*The data*.

--------------------------------------------------

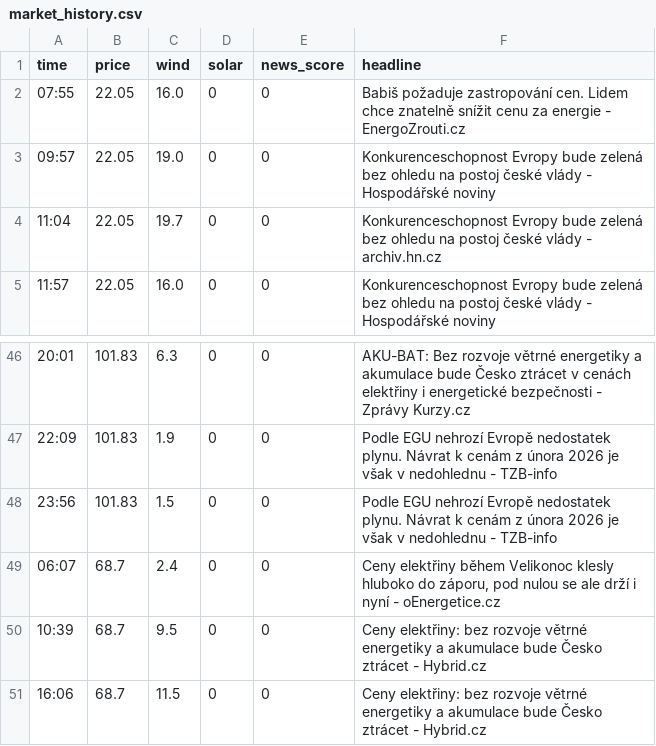
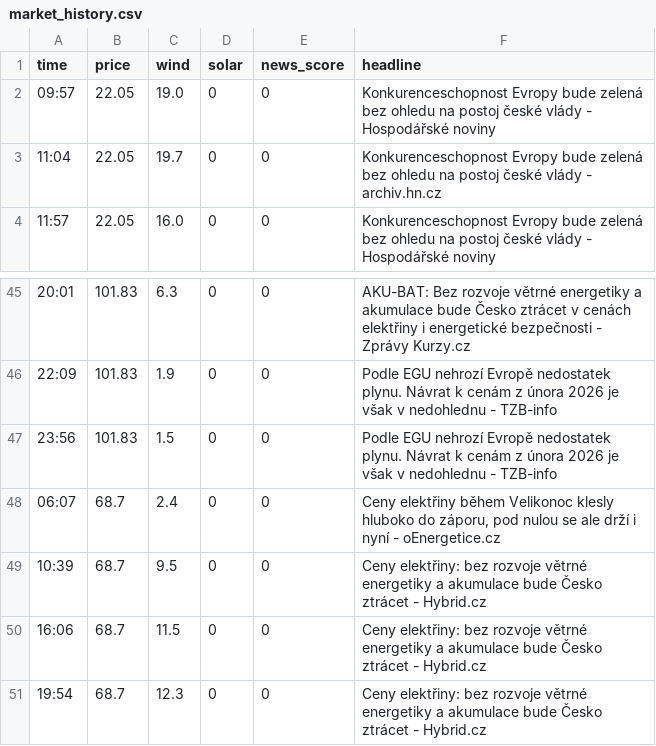
Before and after one commit to rousmartin0-netizen/energy-ai-startup, a CSV file: market_history.csv, drawn as a sheet; only a part is shown, gaps mark what is left out.

Commit message:
Update market data [skip ci]

```diff
--- a/market_history.csv
+++ b/market_history.csv
@@ -1,3 +1,2 @@
 time,price,wind,solar,news_score,headline
-07:55,22.05,16.0,0,0,Babiš požaduje zastropování cen. Lidem chce znatelně snížit cenu za energie - EnergoZrouti.cz
 09:57,22.05,19.0,0,0,Konkurenceschopnost Evropy bude zelená bez ohledu na postoj české vlády - Hospodářské noviny
@@ -51 +50,2 @@ time,price,wind,solar,news_score,headline
 16:06,68.7,11.5,0,0,Ceny elektřiny: bez rozvoje větrné energetiky a akumulace bude Česko ztrácet - Hybrid.cz
+19:54,68.7,12.3,0,0,Ceny elektřiny: bez rozvoje větrné energetiky a akumulace bude Česko ztrácet - Hybrid.cz
```
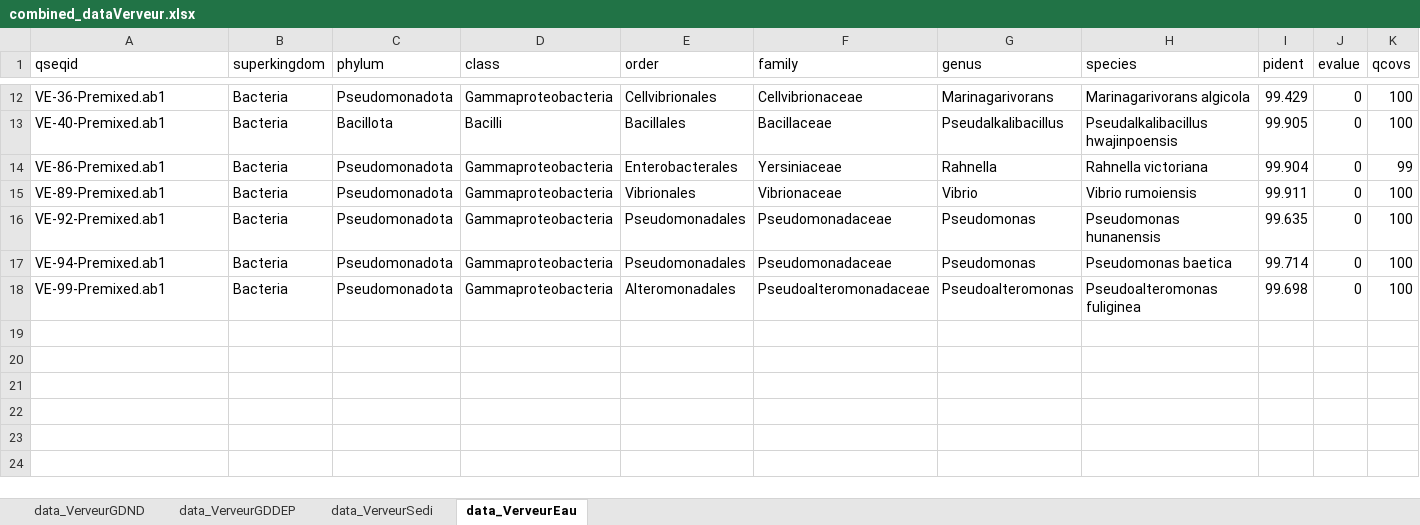
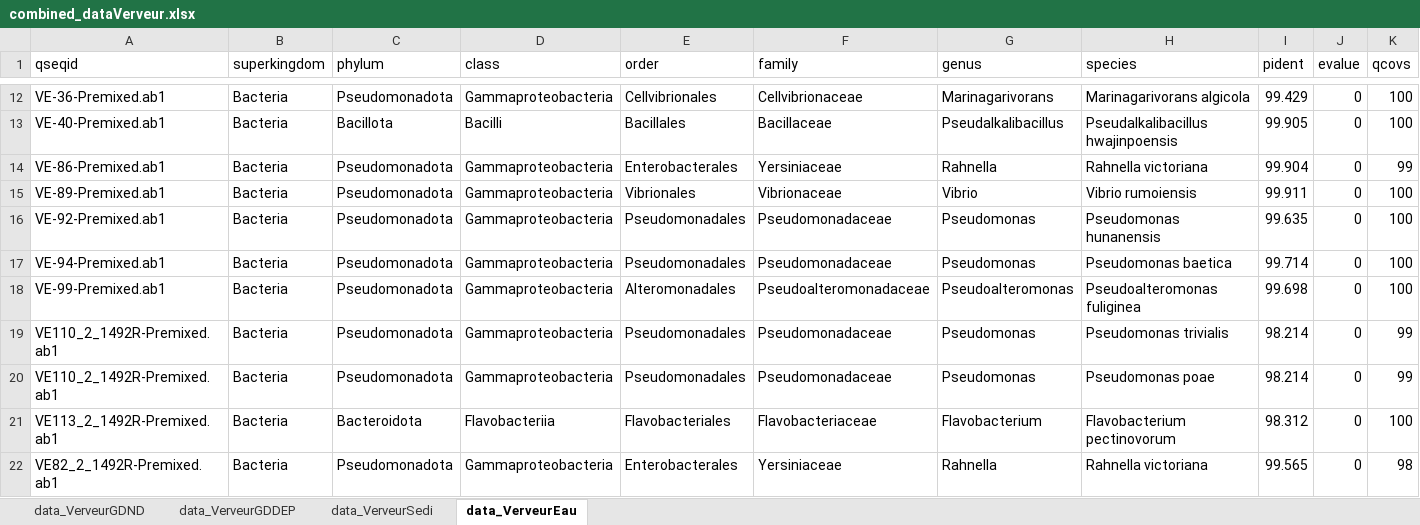
Before and after one commit to AlexandreMrozinski/Maresistome-rBLAST, an Excel workbook: Résultats/combined_dataVerveur.xlsx, sheet data_VerveurEau, drawn as a sheet; only a part is shown, gaps mark what is left out; values as stored, in another font and other column widths than the file's, no borders; rows hold the shown columns only; the diff names each change by its address in the sheet, - before the commit and + after, or states it on an @@ line.

```diff
--- a/Résultats/combined_dataVerveur.xlsx (sheet data_VerveurEau)
+++ b/Résultats/combined_dataVerveur.xlsx (sheet data_VerveurEau)
+row 19: VE110_2_1492R-Premixed.ab1 | Bacteria | Pseudomonadota | Gammaproteobacteria | Pseudomonadales | Pseudomonadaceae | Pseudomonas | Pseudomonas trivialis | 98.214 | 0 | 99
+row 20: VE110_2_1492R-Premixed.ab1 | Bacteria | Pseudomonadota | Gammaproteobacteria | Pseudomonadales | Pseudomonadaceae | Pseudomonas | Pseudomonas poae | 98.214 | 0 | 99
+row 21: VE113_2_1492R-Premixed.ab1 | Bacteria | Bacteroidota | Flavobacteriia | Flavobacteriales | Flavobacteriaceae | Flavobacterium | Flavobacterium pectinovorum | 98.312 | 0 | 100
+row 22: VE82_2_1492R-Premixed.ab1 | Bacteria | Pseudomonadota | Gammaproteobacteria | Enterobacterales | Yersiniaceae | Rahnella | Rahnella victoriana | 99.565 | 0 | 98
```
Also changed, not shown: sheet data_VerveurGDDEP, sheet data_VerveurGDND, Résultats/combined_dataMorlaix.xlsx, 20 other files.
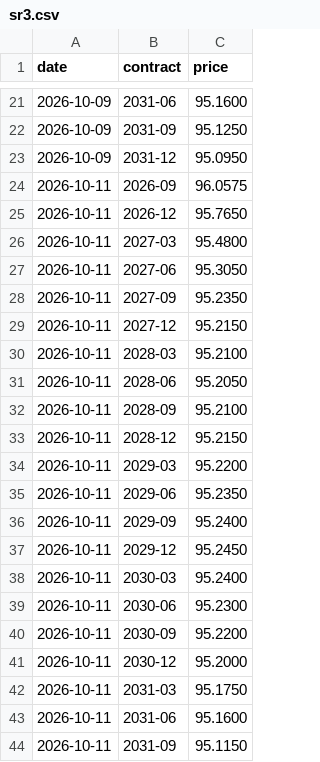
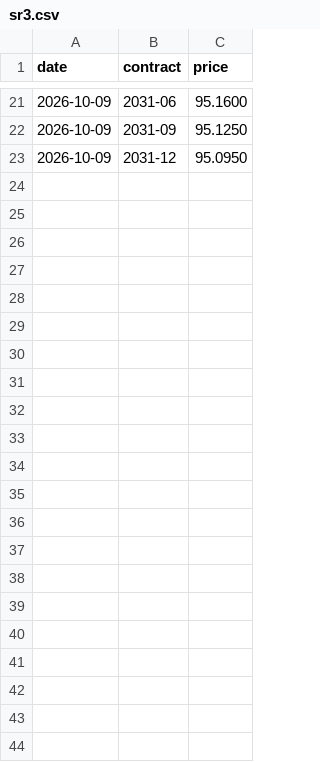
Before and after one commit to henrylin1009/us-rates-monitor, a CSV file: docs/data/sr3.csv, drawn as a sheet; only a part is shown, gaps mark what is left out; the diff names each change by its address in the sheet, - before the commit and + after, or states it on an @@ line.

```diff
--- a/docs/data/sr3.csv
+++ b/docs/data/sr3.csv
-row 24: 2026-10-11 | 2026-09 | 96.0575
-row 25: 2026-10-11 | 2026-12 | 95.7650
-row 26: 2026-10-11 | 2027-03 | 95.4800
-row 27: 2026-10-11 | 2027-06 | 95.3050
-row 28: 2026-10-11 | 2027-09 | 95.2350
-row 29: 2026-10-11 | 2027-12 | 95.2150
-row 30: 2026-10-11 | 2028-03 | 95.2100
-row 31: 2026-10-11 | 2028-06 | 95.2050
-row 32: 2026-10-11 | 2028-09 | 95.2100
-row 33: 2026-10-11 | 2028-12 | 95.2150
-row 34: 2026-10-11 | 2029-03 | 95.2200
-row 35: 2026-10-11 | 2029-06 | 95.2350
-row 36: 2026-10-11 | 2029-09 | 95.2400
-row 37: 2026-10-11 | 2029-12 | 95.2450
-row 38: 2026-10-11 | 2030-03 | 95.2400
-row 39: 2026-10-11 | 2030-06 | 95.2300
-row 40: 2026-10-11 | 2030-09 | 95.2200
-row 41: 2026-10-11 | 2030-12 | 95.2000
-row 42: 2026-10-11 | 2031-03 | 95.1750
-row 43: 2026-10-11 | 2031-06 | 95.1600
-row 44: 2026-10-11 | 2031-09 | 95.1150
```
Also changed, not shown: docs/data/fed_summary.csv, docs/data/zq.csv, 1 other file.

--------------------------------------------------

*What is expected*.
Word for word, quote the lines above. Omit the pictures.

*Your solution*.
Before and after one commit to rousmartin0-netizen/energy-ai-startup, a CSV file: market_history.csv, drawn as a sheet; only a part is shown, gaps mark what is left out.

Commit message:
Update market data [skip ci]

```diff
--- a/market_history.csv
+++ b/market_history.csv
@@ -1,3 +1,2 @@
 time,price,wind,solar,news_score,headline
-07:55,22.05,16.0,0,0,Babiš požaduje zastropování cen. Lidem chce znatelně snížit cenu za energie - EnergoZrouti.cz
 09:57,22.05,19.0,0,0,Konkurenceschopnost Evropy bude zelená bez ohledu na postoj české vlády - Hospodářské noviny
@@ -51 +50,2 @@ time,price,wind,solar,news_score,headline
 16:06,68.7,11.5,0,0,Ceny elektřiny: bez rozvoje větrné energetiky a akumulace bude Česko ztrácet - Hybrid.cz
+19:54,68.7,12.3,0,0,Ceny elektřiny: bez rozvoje větrné energetiky a akumulace bude Česko ztrácet - Hybrid.cz
```
Before and after one commit to AlexandreMrozinski/Maresistome-rBLAST, an Excel workbook: Résultats/combined_dataVerveur.xlsx, sheet data_VerveurEau, drawn as a sheet; only a part is shown, gaps mark what is left out; values as stored, in another font and other column widths than the file's, no borders; rows hold the shown columns only; the diff names each change by its address in the sheet, - before the commit and + after, or states it on an @@ line.

```diff
--- a/Résultats/combined_dataVerveur.xlsx (sheet data_VerveurEau)
+++ b/Résultats/combined_dataVerveur.xlsx (sheet data_VerveurEau)
+row 19: VE110_2_1492R-Premixed.ab1 | Bacteria | Pseudomonadota | Gammaproteobacteria | Pseudomonadales | Pseudomonadaceae | Pseudomonas | Pseudomonas trivialis | 98.214 | 0 | 99
+row 20: VE110_2_1492R-Premixed.ab1 | Bacteria | Pseudomonadota | Gammaproteobacteria | Pseudomonadales | Pseudomonadaceae | Pseudomonas | Pseudomonas poae | 98.214 | 0 | 99
+row 21: VE113_2_1492R-Premixed.ab1 | Bacteria | Bacteroidota | Flavobacteriia | Flavobacteriales | Flavobacteriaceae | Flavobacterium | Flavobacterium pectinovorum | 98.312 | 0 | 100
+row 22: VE82_2_1492R-Premixed.ab1 | Bacteria | Pseudomonadota | Gammaproteobacteria | Enterobacterales | Yersiniaceae | Rahnella | Rahnella victoriana | 99.565 | 0 | 98
```
Also changed, not shown: sheet data_VerveurGDDEP, sheet data_VerveurGDND, Résultats/combined_dataMorlaix.xlsx, 20 other files.
Before and after one commit to henrylin1009/us-rates-monitor, a CSV file: docs/data/sr3.csv, drawn as a sheet; only a part is shown, gaps mark what is left out; the diff names each change by its address in the sheet, - before the commit and + after, or states it on an @@ line.

```diff
--- a/docs/data/sr3.csv
+++ b/docs/data/sr3.csv
-row 24: 2026-10-11 | 2026-09 | 96.0575
-row 25: 2026-10-11 | 2026-12 | 95.7650
-row 26: 2026-10-11 | 2027-03 | 95.4800
-row 27: 2026-10-11 | 2027-06 | 95.3050
-row 28: 2026-10-11 | 2027-09 | 95.2350
-row 29: 2026-10-11 | 2027-12 | 95.2150
-row 30: 2026-10-11 | 2028-03 | 95.2100
-row 31: 2026-10-11 | 2028-06 | 95.2050
-row 32: 2026-10-11 | 2028-09 | 95.2100
-row 33: 2026-10-11 | 2028-12 | 95.2150
-row 34: 2026-10-11 | 2029-03 | 95.2200
-row 35: 2026-10-11 | 2029-06 | 95.2350
-row 36: 2026-10-11 | 2029-09 | 95.2400
-row 37: 2026-10-11 | 2029-12 | 95.2450
-row 38: 2026-10-11 | 2030-03 | 95.2400
-row 39: 2026-10-11 | 2030-06 | 95.2300
-row 40: 2026-10-11 | 2030-09 | 95.2200
-row 41: 2026-10-11 | 2030-12 | 95.2000
-row 42: 2026-10-11 | 2031-03 | 95.1750
-row 43: 2026-10-11 | 2031-06 | 95.1600
-row 44: 2026-10-11 | 2031-09 | 95.1150
```
Also changed, not shown: docs/data/fed_summary.csv, docs/data/zq.csv, 1 other file.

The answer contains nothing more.